Description of the task: While reading through the material below, copy each line that holds the word "center".

################

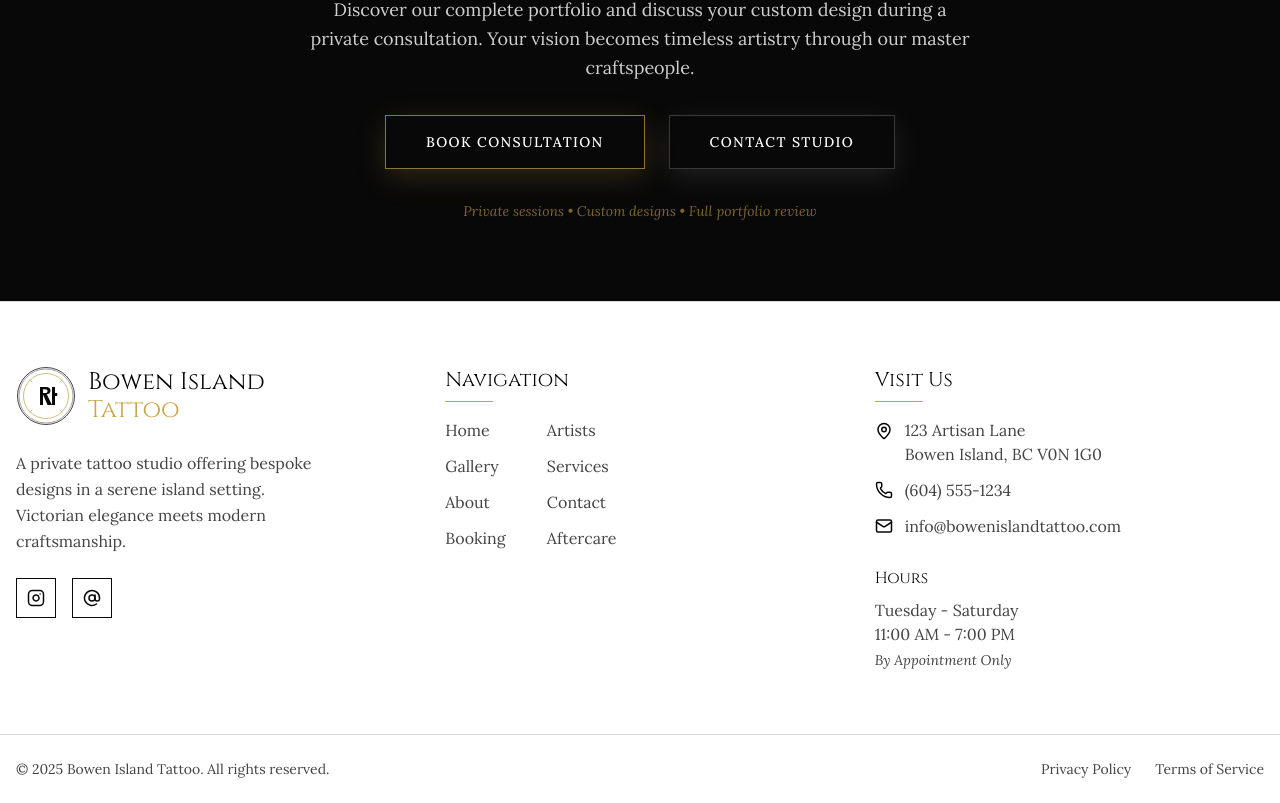
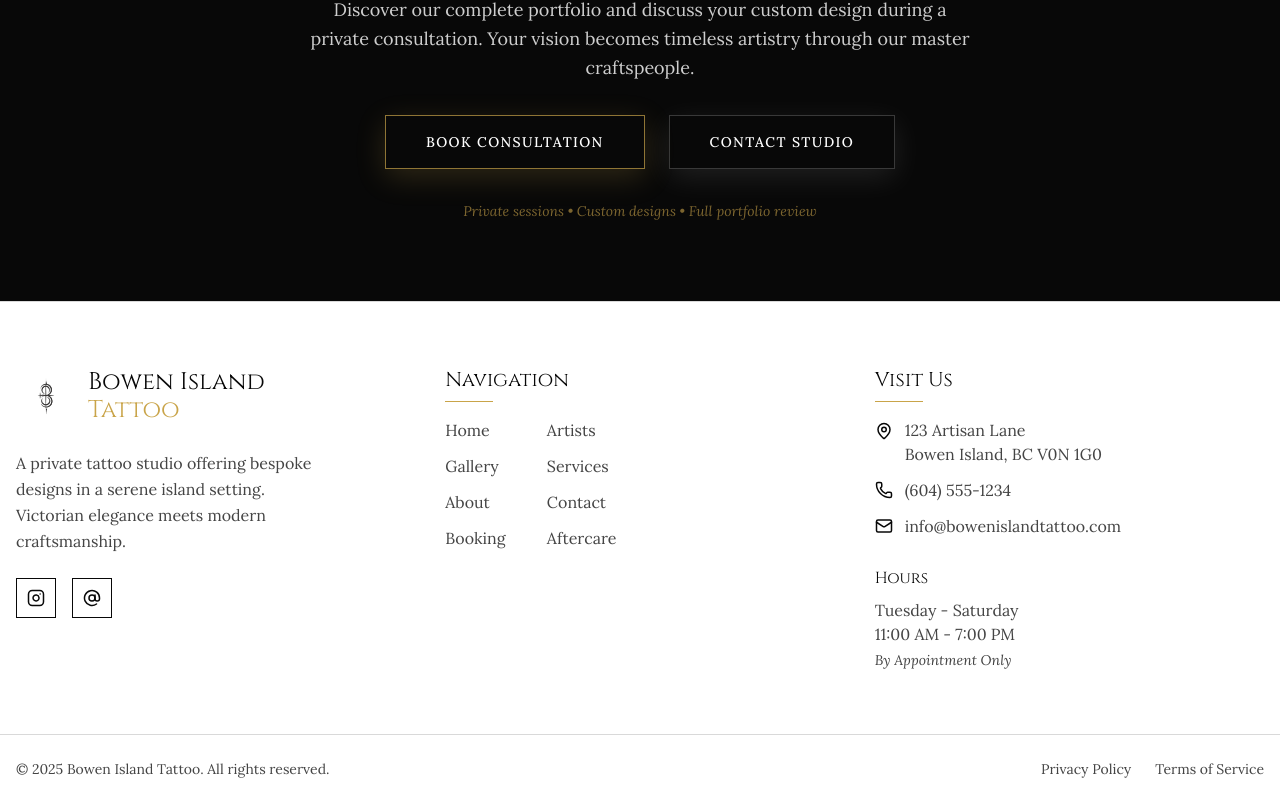
Before and after one commit to UbiShip-Limited/bItS-build, a Next.js app: page / in a window 1280 px wide. Shown: the part 8138-8941 px from the top of the page. Built offline with nearby package versions, Linux system fonts and the light colour scheme; no server answers; a web font is replaced by a local one.

Commit message:
footer logo change

```diff
--- a/src/components/layout/footer.tsx
+++ b/src/components/layout/footer.tsx
@@ -16,7 +16,7 @@ export function Footer() {
           <div className="flex flex-col items-center md:items-start">
             <div className="flex items-center mb-6">
               <Image
-                src="/logo.svg"
+                src="/images/bowen-logo.svg"
                 alt="Bowen Island Tattoo"
                 width={60}
                 height={60}
```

################

Reply:
           <div className="flex flex-col items-center md:items-start">
             <div className="flex items-center mb-6">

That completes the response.